Go anywhere quickly during the busy holiday season, and it can seem like life is a blur.
It’s one reason researchers at Texas A&M Forest Service suggest all Texans, but especially veterans, take a moment to slow down and enjoy the outdoors.
“‘Forest therapy,’ or forest bathing, outdoor therapy, whatever you would like to call it, it’s been a practice in Japan for centuries,” said District Forester Connor Murnane.
Only in recent years, though, did the practice really take off in the U.S.
At first, coastal states like California and Florida embraced the therapy to help veterans suffering from PTSD. Little by little the past few years, Texas has been doing the same.
“We’ve had blood pressure readings with participants before they go on the therapy walk, and then after that.
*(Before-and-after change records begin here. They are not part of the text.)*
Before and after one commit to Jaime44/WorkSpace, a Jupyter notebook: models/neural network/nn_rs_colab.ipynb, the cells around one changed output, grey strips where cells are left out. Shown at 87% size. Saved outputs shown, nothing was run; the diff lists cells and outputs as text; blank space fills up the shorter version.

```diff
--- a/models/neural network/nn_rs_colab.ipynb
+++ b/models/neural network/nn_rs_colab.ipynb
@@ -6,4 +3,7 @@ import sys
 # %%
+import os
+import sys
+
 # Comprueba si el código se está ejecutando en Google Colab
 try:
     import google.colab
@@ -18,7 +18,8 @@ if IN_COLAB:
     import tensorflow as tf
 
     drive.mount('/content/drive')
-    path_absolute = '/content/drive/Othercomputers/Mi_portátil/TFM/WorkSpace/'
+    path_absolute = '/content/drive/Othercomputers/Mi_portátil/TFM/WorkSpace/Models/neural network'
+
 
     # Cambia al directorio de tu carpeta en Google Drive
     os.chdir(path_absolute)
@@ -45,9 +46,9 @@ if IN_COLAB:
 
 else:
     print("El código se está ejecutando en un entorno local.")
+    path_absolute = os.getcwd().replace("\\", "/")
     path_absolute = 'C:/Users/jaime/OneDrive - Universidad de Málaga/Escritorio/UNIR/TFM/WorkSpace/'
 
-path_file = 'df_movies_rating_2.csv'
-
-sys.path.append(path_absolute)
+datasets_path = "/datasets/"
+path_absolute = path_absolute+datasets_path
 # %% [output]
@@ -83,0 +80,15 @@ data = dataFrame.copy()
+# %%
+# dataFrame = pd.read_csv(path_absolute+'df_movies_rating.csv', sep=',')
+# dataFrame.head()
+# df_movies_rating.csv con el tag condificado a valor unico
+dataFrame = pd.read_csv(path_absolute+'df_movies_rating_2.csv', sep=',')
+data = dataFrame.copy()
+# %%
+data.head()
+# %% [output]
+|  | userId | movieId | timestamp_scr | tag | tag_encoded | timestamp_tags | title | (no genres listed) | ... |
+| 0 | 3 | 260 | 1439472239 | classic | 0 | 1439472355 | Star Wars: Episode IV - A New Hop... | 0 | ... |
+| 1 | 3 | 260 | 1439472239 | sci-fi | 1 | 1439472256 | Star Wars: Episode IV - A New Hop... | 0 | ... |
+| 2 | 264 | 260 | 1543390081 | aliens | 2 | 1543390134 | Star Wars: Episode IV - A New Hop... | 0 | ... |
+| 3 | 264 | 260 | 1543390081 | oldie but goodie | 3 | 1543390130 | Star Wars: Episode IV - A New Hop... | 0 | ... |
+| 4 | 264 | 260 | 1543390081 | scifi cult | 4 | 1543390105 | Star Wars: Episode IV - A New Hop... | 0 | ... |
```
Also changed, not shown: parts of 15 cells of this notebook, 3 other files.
You can see significant reductions in blood pressure just after going on the walk alone,” Murnane said.
He’s quick to point out that any veteran can probably benefit from the practice anywhere, so it doesn’t need to be done in a state park or state forest.
All the therapy requires is a little guidance, no distractions (put away the cell), and mother nature.
“A certified forest therapy guide will really guide you through the walk,” Murnane said. “They want ya’ to be able to slow down, sit down. They want you to notice the insects crawling, or how tall this tree is, or what’s calling out to your nature.”
The forest service currently has a couple of programs using its W.G. Jones State Forest in Conroe.
To date, Munrane estimates about 150 veterans have taken a course and that figure is expected to grow sharply.
“The work the guide is doing here, she’s seen quite a rise in popularity,” Munrane said.
For more info on the different programs and potential benefits to veterans, click here.